(Before and after images)
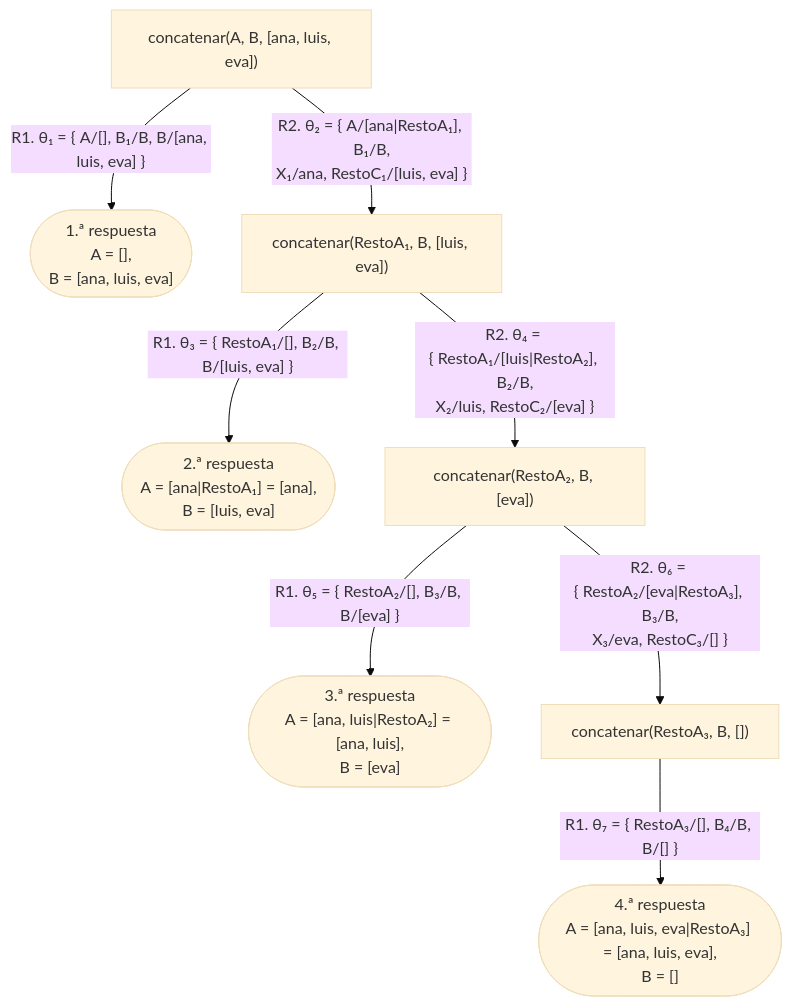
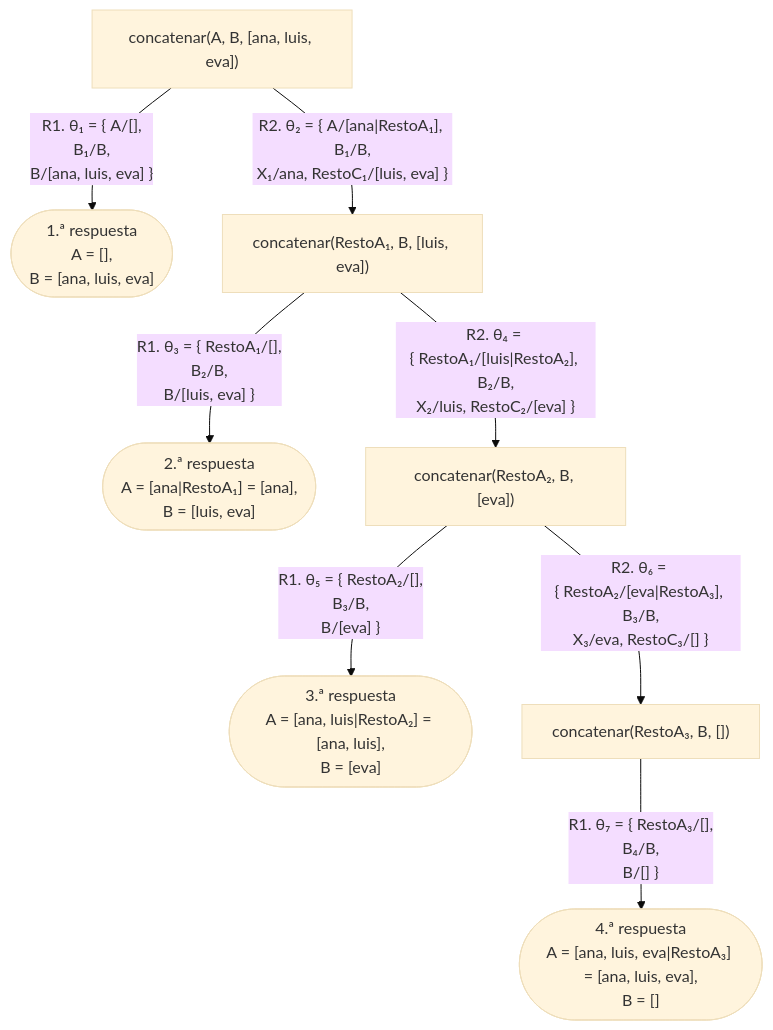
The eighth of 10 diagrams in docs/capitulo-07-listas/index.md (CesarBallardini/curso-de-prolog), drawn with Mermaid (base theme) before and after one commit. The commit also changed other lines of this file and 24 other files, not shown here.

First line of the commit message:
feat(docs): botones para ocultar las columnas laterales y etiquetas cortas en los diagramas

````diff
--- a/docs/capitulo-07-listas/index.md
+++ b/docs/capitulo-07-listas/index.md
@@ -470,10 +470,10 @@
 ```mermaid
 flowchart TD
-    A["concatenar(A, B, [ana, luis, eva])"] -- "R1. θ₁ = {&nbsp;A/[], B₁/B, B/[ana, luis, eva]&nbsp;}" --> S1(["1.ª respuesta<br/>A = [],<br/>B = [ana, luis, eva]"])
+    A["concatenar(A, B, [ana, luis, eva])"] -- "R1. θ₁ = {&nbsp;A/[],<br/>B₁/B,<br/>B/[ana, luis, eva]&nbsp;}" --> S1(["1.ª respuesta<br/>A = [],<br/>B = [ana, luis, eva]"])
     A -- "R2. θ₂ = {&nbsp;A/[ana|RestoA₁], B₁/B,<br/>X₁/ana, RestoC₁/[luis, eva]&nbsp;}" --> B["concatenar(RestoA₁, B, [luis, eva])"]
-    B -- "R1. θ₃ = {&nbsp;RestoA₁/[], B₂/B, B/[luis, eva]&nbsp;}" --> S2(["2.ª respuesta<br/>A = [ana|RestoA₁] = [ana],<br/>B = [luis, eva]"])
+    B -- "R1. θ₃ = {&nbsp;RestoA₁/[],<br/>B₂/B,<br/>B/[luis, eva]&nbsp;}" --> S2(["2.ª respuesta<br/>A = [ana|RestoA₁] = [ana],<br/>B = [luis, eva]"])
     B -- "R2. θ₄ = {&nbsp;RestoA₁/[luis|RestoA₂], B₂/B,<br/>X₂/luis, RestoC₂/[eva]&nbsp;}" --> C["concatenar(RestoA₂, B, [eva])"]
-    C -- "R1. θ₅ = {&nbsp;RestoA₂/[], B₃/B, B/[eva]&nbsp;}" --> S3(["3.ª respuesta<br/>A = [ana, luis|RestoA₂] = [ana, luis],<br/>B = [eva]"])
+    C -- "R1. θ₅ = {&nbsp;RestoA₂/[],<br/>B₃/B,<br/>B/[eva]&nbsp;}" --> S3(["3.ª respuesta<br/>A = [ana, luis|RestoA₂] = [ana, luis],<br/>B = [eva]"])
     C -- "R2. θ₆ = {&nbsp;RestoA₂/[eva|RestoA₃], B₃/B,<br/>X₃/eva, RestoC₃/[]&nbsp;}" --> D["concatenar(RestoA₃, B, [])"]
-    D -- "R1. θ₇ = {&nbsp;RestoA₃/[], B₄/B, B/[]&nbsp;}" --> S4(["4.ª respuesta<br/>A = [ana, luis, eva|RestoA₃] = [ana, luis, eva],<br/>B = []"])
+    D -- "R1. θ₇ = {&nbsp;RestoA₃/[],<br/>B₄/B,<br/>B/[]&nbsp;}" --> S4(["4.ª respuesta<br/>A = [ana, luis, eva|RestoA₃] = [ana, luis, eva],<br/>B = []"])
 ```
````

Exercise instructions →
Return every line above that contains the word "index".

Answer for the task →
The eighth of 10 diagrams in docs/capitulo-07-listas/index.md (CesarBallardini/curso-de-prolog), drawn with Mermaid (base theme) before and after one commit. The commit also changed other lines of this file and 24 other files, not shown here.
--- a/docs/capitulo-07-listas/index.md
+++ b/docs/capitulo-07-listas/index.md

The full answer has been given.